PROBLEM STATEMENT:
Your reply should be a single number, the count of lines in the records that contain the string "main".

Data entries:

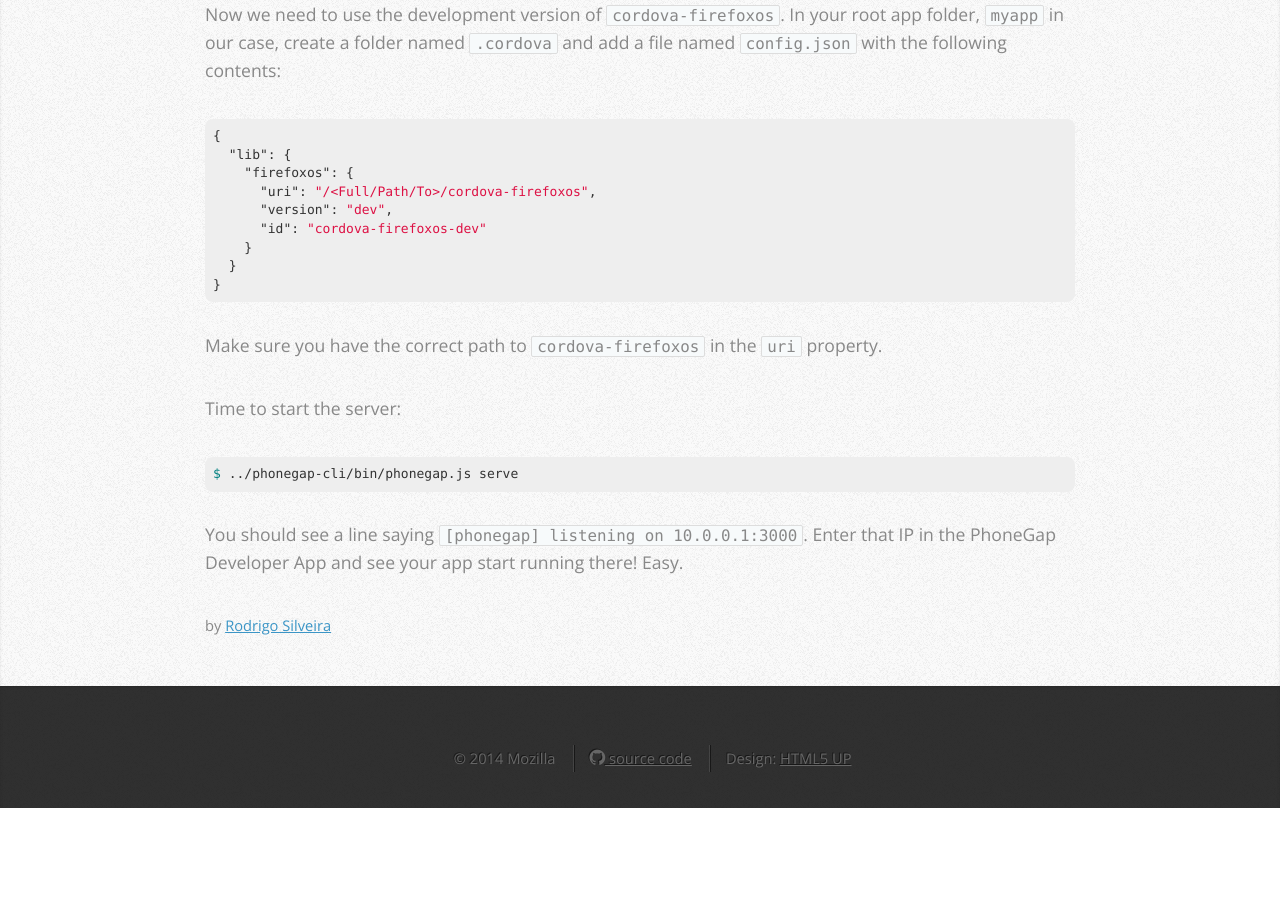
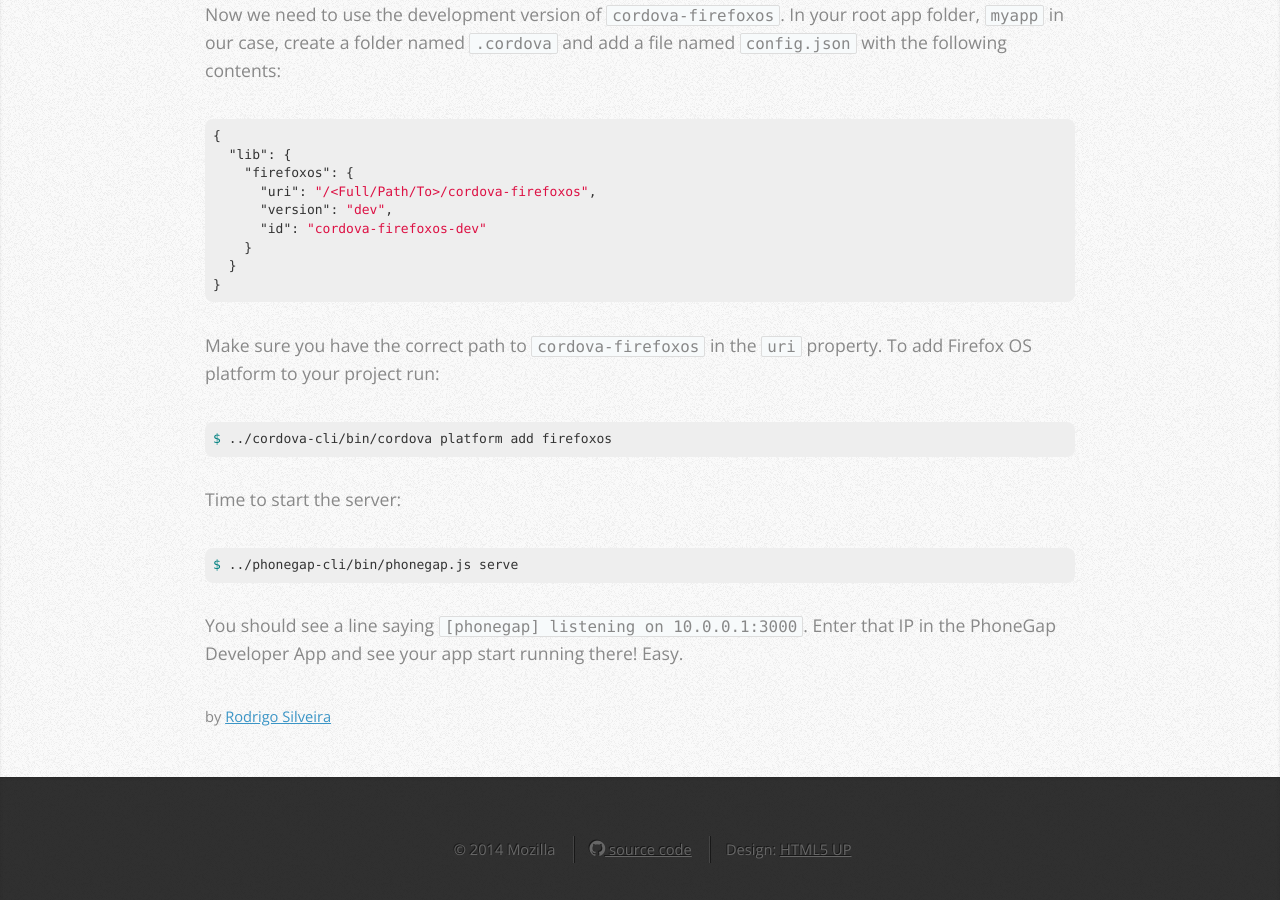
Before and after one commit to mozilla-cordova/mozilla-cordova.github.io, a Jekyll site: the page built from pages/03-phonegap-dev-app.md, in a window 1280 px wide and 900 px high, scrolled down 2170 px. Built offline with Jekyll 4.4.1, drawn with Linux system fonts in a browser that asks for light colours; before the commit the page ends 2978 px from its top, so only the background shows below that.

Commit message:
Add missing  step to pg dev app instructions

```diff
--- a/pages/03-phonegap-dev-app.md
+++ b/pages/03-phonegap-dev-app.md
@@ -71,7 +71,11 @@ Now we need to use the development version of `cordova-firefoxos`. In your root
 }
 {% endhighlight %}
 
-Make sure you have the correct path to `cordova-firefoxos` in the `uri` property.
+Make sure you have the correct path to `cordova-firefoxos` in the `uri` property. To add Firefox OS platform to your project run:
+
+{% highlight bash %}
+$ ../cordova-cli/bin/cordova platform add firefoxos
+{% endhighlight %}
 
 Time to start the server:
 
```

--

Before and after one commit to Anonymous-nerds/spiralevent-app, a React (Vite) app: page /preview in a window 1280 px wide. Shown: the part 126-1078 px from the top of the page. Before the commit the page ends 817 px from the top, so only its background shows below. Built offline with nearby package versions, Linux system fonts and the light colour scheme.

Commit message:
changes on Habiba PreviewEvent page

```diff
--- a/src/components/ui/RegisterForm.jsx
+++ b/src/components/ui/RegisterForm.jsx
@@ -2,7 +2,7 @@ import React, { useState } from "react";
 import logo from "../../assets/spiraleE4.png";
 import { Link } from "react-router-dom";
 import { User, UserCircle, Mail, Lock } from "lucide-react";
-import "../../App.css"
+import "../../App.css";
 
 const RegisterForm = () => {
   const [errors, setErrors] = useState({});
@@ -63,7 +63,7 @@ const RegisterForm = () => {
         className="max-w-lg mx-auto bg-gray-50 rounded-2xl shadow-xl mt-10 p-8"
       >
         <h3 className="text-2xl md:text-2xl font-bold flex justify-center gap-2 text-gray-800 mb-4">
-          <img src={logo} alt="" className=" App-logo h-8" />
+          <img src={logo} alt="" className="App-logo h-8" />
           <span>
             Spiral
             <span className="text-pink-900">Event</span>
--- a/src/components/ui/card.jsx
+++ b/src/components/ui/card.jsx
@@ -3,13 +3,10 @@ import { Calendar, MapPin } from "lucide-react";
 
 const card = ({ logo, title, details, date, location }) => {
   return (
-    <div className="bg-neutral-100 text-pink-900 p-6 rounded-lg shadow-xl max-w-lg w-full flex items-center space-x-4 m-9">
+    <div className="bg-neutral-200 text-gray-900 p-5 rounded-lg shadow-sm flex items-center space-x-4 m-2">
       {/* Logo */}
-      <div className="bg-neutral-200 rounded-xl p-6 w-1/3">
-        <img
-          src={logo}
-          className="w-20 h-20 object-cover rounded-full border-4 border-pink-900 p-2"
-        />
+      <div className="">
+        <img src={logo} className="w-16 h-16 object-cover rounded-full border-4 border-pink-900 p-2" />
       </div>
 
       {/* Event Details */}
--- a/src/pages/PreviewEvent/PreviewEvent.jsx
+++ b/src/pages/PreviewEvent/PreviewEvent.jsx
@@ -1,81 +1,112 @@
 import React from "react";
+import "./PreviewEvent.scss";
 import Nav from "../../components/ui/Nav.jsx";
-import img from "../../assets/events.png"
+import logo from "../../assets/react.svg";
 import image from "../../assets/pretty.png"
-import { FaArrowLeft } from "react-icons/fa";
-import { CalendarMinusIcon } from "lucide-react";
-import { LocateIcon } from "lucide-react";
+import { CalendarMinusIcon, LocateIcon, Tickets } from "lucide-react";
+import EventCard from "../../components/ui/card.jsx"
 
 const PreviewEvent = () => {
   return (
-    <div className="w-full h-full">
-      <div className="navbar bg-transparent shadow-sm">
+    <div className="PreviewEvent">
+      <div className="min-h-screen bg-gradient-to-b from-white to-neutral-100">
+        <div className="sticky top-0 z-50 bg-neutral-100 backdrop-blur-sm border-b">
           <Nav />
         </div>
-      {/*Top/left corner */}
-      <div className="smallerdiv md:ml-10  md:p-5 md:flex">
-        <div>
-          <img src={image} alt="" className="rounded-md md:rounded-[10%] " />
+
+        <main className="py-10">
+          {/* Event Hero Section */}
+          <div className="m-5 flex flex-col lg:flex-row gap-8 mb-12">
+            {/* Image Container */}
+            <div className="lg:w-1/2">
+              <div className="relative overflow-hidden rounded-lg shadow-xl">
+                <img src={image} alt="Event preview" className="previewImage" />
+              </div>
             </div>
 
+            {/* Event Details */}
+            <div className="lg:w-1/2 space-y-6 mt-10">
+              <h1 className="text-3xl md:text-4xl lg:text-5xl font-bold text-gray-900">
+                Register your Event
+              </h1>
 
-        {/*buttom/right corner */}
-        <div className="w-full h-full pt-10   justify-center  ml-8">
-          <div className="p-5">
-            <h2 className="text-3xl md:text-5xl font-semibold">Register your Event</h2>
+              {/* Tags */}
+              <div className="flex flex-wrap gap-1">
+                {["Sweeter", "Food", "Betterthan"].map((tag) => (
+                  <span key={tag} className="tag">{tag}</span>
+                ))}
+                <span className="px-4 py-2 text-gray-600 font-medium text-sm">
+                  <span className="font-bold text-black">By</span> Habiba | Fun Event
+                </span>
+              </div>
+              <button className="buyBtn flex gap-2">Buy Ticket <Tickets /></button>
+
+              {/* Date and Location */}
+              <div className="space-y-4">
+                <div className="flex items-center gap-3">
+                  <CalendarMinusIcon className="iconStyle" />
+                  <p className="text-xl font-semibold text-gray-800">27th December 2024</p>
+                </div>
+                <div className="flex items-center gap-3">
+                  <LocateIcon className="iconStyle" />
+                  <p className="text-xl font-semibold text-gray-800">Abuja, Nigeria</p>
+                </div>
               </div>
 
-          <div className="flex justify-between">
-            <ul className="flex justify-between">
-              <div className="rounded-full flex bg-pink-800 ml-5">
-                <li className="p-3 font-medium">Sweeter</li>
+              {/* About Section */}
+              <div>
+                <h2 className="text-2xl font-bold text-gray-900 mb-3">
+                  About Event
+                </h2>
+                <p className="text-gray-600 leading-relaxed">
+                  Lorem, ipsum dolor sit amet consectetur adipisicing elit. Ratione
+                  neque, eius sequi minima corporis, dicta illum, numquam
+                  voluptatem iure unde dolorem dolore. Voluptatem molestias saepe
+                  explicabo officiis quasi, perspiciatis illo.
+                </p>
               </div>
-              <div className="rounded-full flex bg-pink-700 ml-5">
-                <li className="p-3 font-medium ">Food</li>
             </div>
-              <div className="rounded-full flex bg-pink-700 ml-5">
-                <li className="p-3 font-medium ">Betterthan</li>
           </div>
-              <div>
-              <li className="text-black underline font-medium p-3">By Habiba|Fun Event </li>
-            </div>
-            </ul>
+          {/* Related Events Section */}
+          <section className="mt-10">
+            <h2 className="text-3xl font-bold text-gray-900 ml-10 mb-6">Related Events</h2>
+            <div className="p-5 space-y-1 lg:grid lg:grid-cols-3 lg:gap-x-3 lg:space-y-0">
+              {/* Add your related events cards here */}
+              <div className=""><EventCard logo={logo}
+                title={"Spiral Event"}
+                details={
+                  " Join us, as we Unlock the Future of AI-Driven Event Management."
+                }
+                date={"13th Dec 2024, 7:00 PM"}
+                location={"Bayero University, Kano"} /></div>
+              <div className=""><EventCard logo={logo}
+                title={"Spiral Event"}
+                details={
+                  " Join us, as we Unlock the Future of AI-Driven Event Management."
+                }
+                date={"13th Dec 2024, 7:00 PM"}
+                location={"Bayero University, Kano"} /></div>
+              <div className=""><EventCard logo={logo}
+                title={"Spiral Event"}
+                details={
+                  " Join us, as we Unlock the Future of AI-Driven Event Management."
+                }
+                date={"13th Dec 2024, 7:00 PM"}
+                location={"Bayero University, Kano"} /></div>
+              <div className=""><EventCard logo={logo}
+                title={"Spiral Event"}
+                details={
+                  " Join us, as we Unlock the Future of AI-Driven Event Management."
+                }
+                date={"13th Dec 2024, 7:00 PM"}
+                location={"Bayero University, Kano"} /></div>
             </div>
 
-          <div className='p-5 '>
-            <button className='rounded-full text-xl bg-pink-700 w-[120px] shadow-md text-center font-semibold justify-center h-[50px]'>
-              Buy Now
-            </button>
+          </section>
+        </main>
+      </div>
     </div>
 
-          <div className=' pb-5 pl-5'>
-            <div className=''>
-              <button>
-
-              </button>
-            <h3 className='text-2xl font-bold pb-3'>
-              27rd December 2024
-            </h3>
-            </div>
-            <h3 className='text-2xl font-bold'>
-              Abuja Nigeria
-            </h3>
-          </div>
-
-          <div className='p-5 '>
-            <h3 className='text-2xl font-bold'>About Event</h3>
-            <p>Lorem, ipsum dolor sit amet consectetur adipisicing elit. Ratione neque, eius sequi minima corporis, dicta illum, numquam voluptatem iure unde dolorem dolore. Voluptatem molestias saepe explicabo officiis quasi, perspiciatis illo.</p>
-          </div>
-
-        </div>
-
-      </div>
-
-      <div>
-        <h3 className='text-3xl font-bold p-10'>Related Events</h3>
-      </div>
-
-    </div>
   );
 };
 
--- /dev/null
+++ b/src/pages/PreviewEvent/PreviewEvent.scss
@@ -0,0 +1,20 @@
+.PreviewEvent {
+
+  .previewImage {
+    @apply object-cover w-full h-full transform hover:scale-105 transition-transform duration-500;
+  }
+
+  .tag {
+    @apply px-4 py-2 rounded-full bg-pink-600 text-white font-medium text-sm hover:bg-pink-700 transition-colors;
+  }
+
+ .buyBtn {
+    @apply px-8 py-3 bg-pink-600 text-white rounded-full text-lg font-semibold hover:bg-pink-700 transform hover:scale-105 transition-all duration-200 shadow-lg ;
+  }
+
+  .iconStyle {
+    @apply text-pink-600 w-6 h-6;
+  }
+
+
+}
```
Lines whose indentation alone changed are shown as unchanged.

==

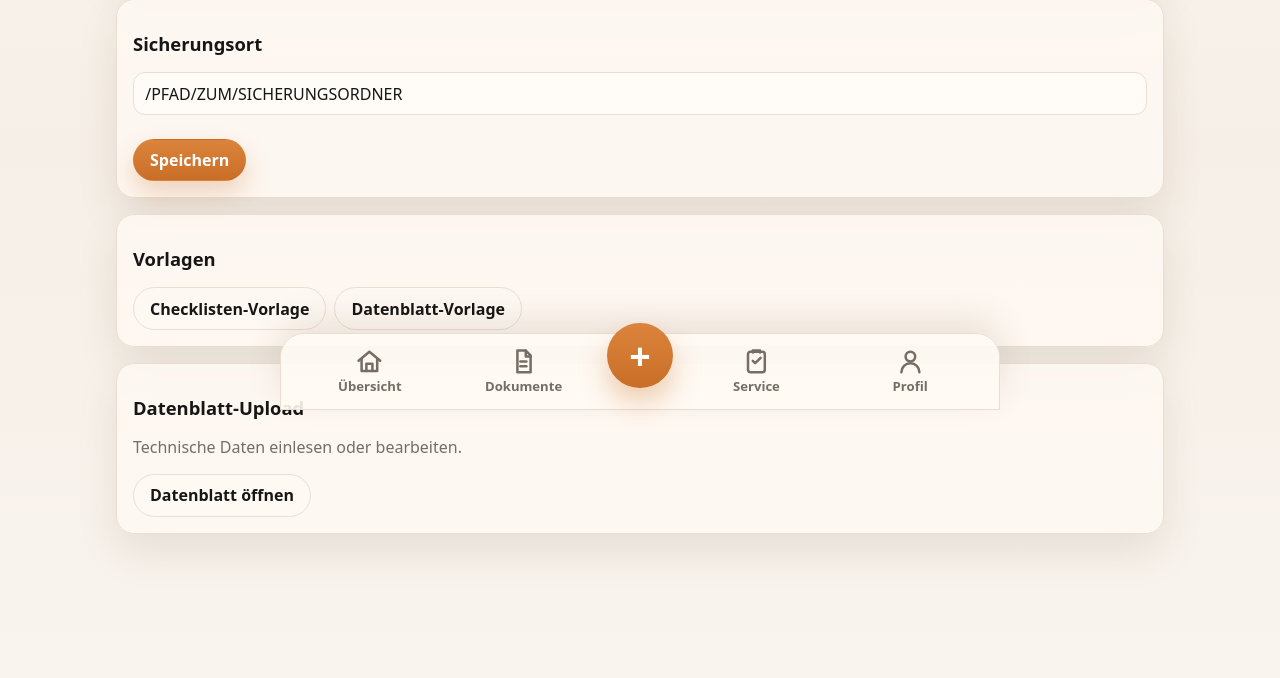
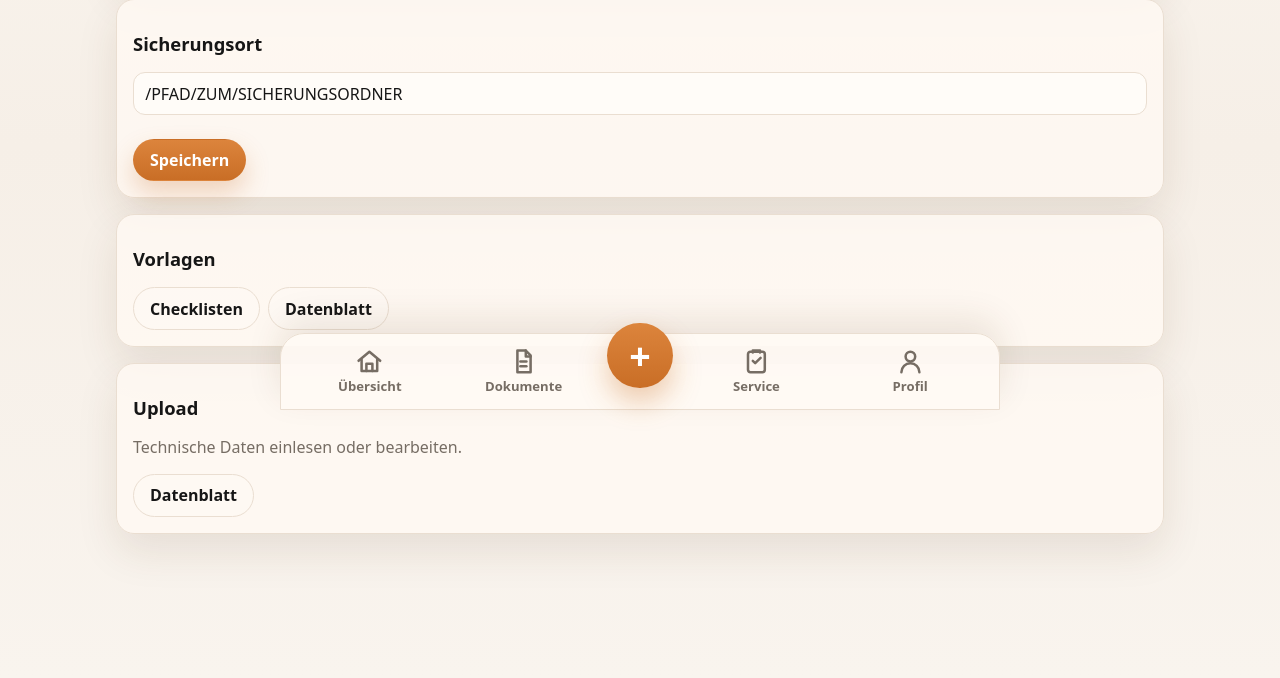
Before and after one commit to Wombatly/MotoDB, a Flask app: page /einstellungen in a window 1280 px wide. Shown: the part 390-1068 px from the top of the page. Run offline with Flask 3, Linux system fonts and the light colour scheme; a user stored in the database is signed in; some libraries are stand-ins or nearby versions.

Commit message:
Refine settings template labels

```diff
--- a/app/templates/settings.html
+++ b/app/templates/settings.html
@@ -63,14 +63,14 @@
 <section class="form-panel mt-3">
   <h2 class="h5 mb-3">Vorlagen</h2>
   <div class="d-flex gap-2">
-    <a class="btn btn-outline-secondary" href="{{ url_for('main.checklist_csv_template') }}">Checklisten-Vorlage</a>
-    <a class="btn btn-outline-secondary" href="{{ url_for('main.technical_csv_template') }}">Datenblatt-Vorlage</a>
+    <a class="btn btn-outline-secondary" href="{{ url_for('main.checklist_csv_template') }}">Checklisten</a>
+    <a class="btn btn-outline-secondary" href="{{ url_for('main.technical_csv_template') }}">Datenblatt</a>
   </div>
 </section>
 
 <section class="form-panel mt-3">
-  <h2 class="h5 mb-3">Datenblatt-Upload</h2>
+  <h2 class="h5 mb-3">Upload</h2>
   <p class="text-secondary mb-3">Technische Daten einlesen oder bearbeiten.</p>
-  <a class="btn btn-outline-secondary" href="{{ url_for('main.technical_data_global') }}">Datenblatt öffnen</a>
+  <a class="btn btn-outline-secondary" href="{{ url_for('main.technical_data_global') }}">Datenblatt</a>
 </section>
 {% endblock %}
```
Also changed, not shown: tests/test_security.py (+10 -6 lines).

WRITTEN ANSWER:
8